— What is needed —
Your answer should be the lines from the one containing "PRESENT --> ANALYSIS" through the final line below, copied exactly.

Dataset entries:
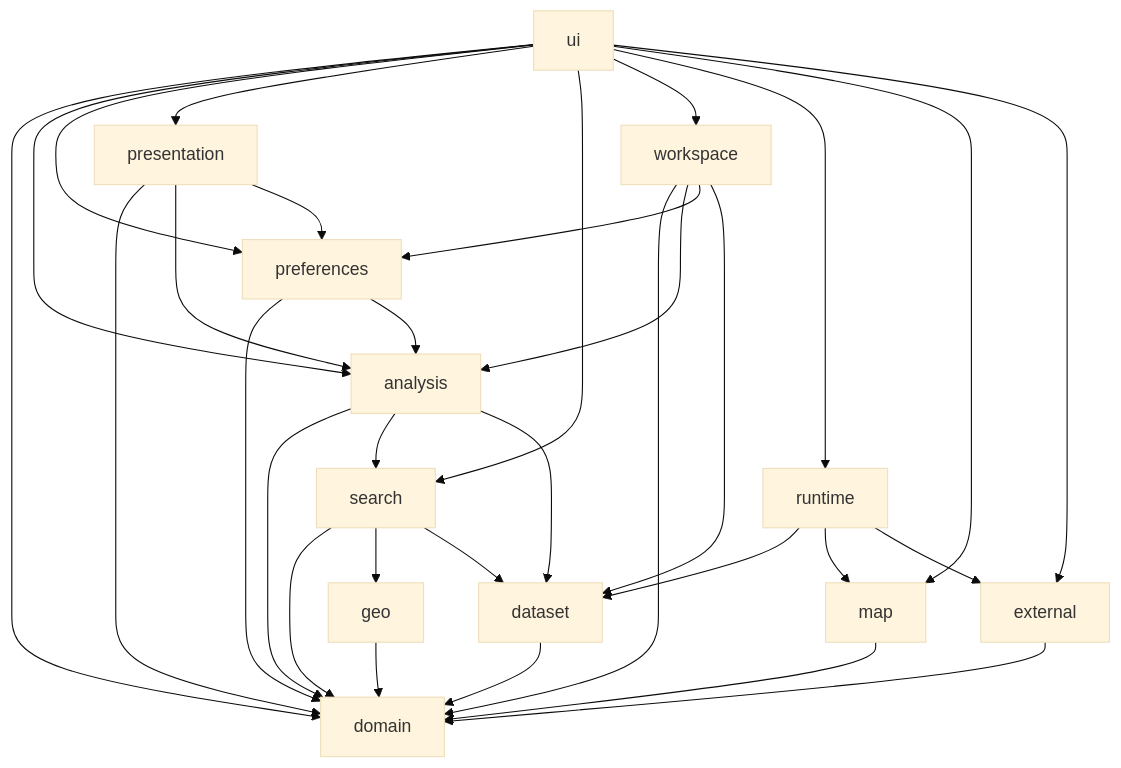
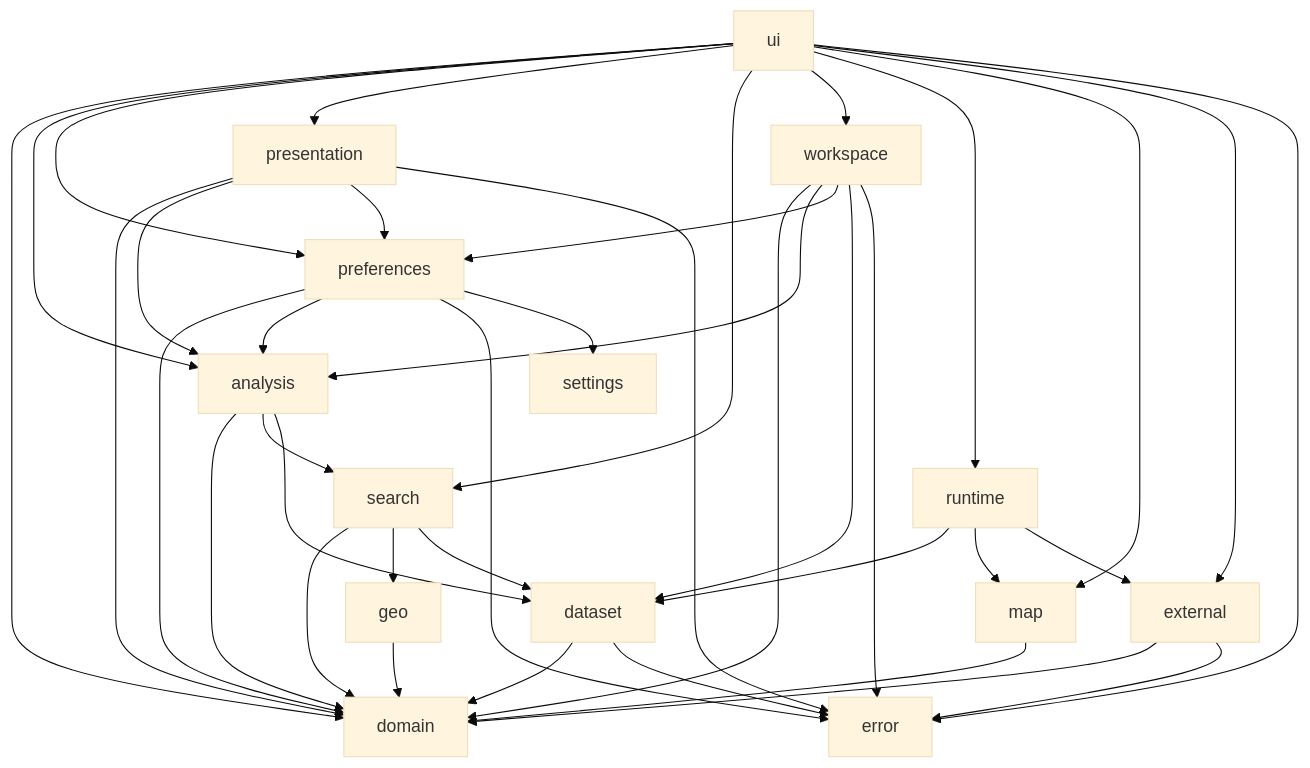
Before and after one commit to folk21/osmapdigger: the second of 2 diagrams in mobile/README.md, drawn with Mermaid (base theme). The commit also changed other lines of this file and 60 other files, not shown here.

````diff
--- a/mobile/README.md
+++ b/mobile/README.md
@@ -32,35 +32,44 @@
 ```mermaid
 flowchart TD
+    ERROR[error]
+    SETTINGS[settings]
     DOMAIN[domain]
     GEO[geo] --> DOMAIN
     DATASET[dataset] --> DOMAIN
+    DATASET --> ERROR
     MAP[map] --> DOMAIN
     EXTERNAL[external] --> DOMAIN
+    EXTERNAL --> ERROR
     SEARCH[search] --> DOMAIN
     SEARCH --> GEO
     SEARCH --> DATASET
     ANALYSIS[analysis] --> DOMAIN
     ANALYSIS --> SEARCH
     ANALYSIS --> DATASET
     PREFS[preferences] --> DOMAIN
     PREFS --> ANALYSIS
+    PREFS --> ERROR
+    PREFS --> SETTINGS
     PRESENT[presentation] --> DOMAIN
     PRESENT --> ANALYSIS
     PRESENT --> PREFS
+    PRESENT --> ERROR
     WORKSPACE[workspace] --> DOMAIN
     WORKSPACE --> ANALYSIS
     WORKSPACE --> PREFS
     WORKSPACE --> DATASET
+    WORKSPACE --> ERROR
     RUNTIME[runtime] --> DATASET
     RUNTIME --> MAP
     RUNTIME --> EXTERNAL
     UI[ui] --> DOMAIN
     UI --> ANALYSIS
     UI --> PREFS
     UI --> PRESENT
     UI --> SEARCH
     UI --> WORKSPACE
     UI --> RUNTIME
     UI --> MAP
     UI --> EXTERNAL
+    UI --> ERROR
 ```
````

— Output of the exercise —
     PRESENT --> ANALYSIS
     PRESENT --> PREFS
+    PRESENT --> ERROR
     WORKSPACE[workspace] --> DOMAIN
     WORKSPACE --> ANALYSIS
     WORKSPACE --> PREFS
     WORKSPACE --> DATASET
+    WORKSPACE --> ERROR
     RUNTIME[runtime] --> DATASET
     RUNTIME --> MAP
     RUNTIME --> EXTERNAL
     UI[ui] --> DOMAIN
     UI --> ANALYSIS
     UI --> PREFS
     UI --> PRESENT
     UI --> SEARCH
     UI --> WORKSPACE
     UI --> RUNTIME
     UI --> MAP
     UI --> EXTERNAL
+    UI --> ERROR
 ```
````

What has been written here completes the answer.